▶ **THE TASK**
All of the records below are to be output exactly; no image belongs in the result.

▶ **RECORDED DATA**
========================================================================

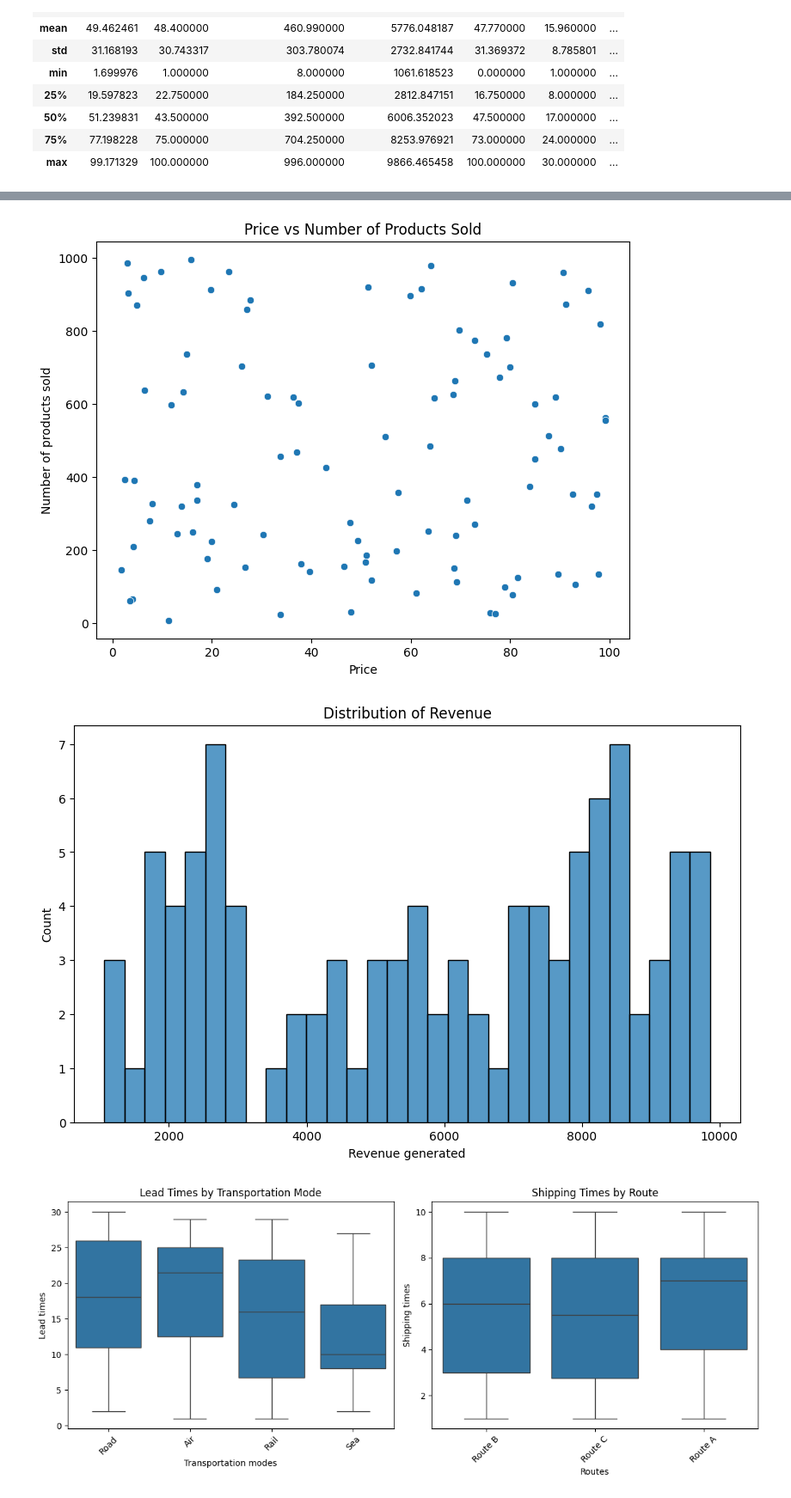
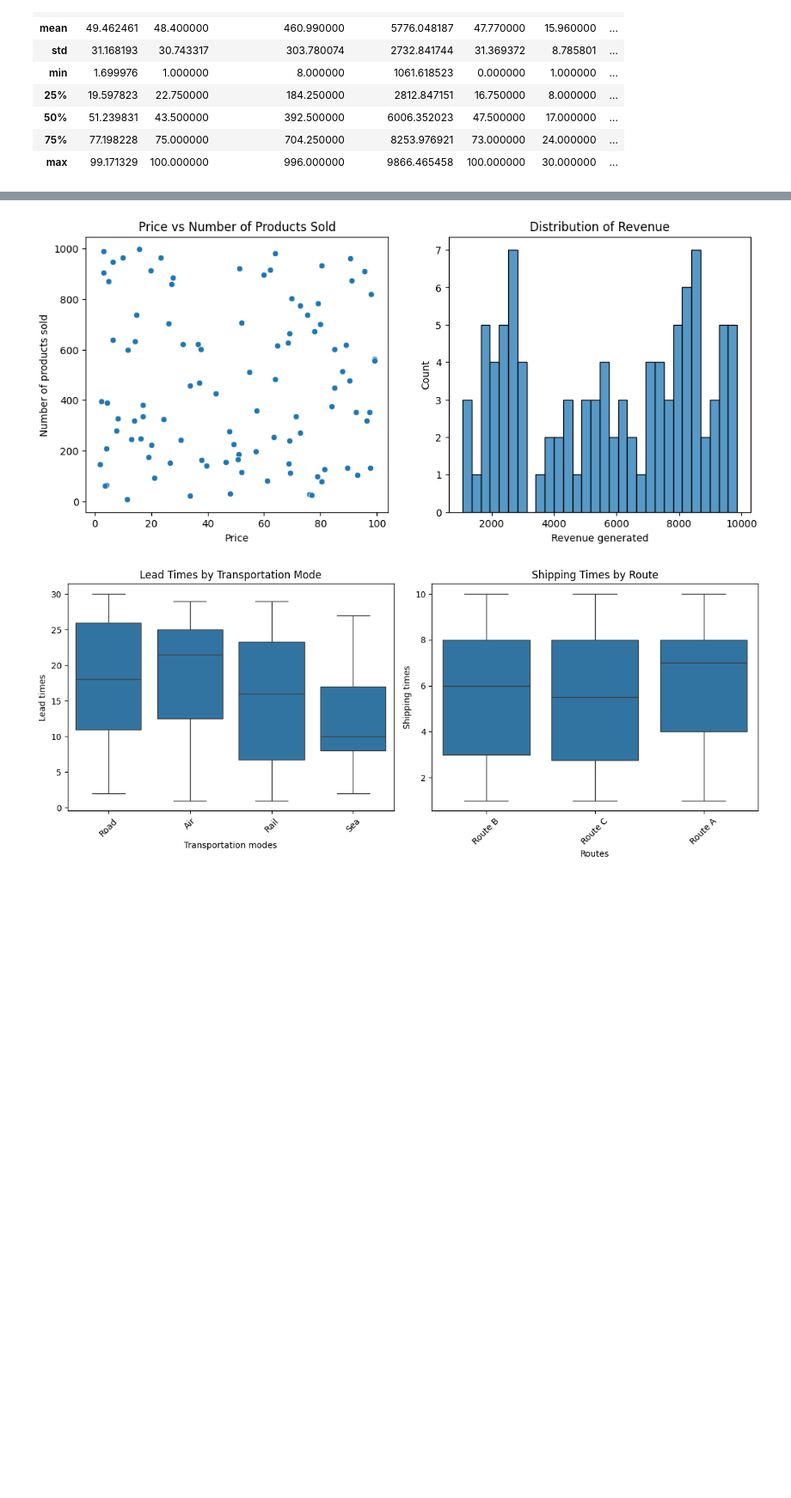
Before and after one commit to Jegsaran/PersonalCare_SupplyChain, a Jupyter notebook: PersonalCare_SupplyChain.ipynb, the cells around one changed output, grey strips where cells are left out. Shown at 86% size. Saved outputs shown, nothing was run; the diff lists cells and outputs as text; code cells hidden in the pictures; blank space fills up the shorter version.

```diff
--- a/PersonalCare_SupplyChain.ipynb
+++ b/PersonalCare_SupplyChain.ipynb
@@ -94,18 +108,18 @@ plt.show()
 # %%
 # Correlation between price and number of products sold
-plt.figure(figsize=(8, 6))
+plt.figure(figsize=(12, 5))
+
+plt.subplot(1, 2, 1)
 sns.scatterplot(data=df, x='Price', y='Number of products sold')
 plt.title('Price vs Number of Products Sold')
-plt.show()
 
 # Distribution of revenue
-plt.figure(figsize=(10, 6))
+plt.subplot(1, 2, 2)
 sns.histplot(data=df, x='Revenue generated', bins=30)
 plt.title('Distribution of Revenue')
 plt.show()
 # %% [output]
-[figure, old version]
+[figure, new version]
-[figure, removed]
 # %%
 # Lead times analysis
 plt.figure(figsize=(12, 5))
```
Also changed, not shown: parts of 12 cells of this notebook.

========================================================================

▶ **ANSWER SECTION**
Before and after one commit to Jegsaran/PersonalCare_SupplyChain, a Jupyter notebook: PersonalCare_SupplyChain.ipynb, the cells around one changed output, grey strips where cells are left out. Shown at 86% size. Saved outputs shown, nothing was run; the diff lists cells and outputs as text; code cells hidden in the pictures; blank space fills up the shorter version.

```diff
--- a/PersonalCare_SupplyChain.ipynb
+++ b/PersonalCare_SupplyChain.ipynb
@@ -94,18 +108,18 @@ plt.show()
 # %%
 # Correlation between price and number of products sold
-plt.figure(figsize=(8, 6))
+plt.figure(figsize=(12, 5))
+
+plt.subplot(1, 2, 1)
 sns.scatterplot(data=df, x='Price', y='Number of products sold')
 plt.title('Price vs Number of Products Sold')
-plt.show()
 
 # Distribution of revenue
-plt.figure(figsize=(10, 6))
+plt.subplot(1, 2, 2)
 sns.histplot(data=df, x='Revenue generated', bins=30)
 plt.title('Distribution of Revenue')
 plt.show()
 # %% [output]
-[figure, old version]
+[figure, new version]
-[figure, removed]
 # %%
 # Lead times analysis
 plt.figure(figsize=(12, 5))
```
Also changed, not shown: parts of 12 cells of this notebook.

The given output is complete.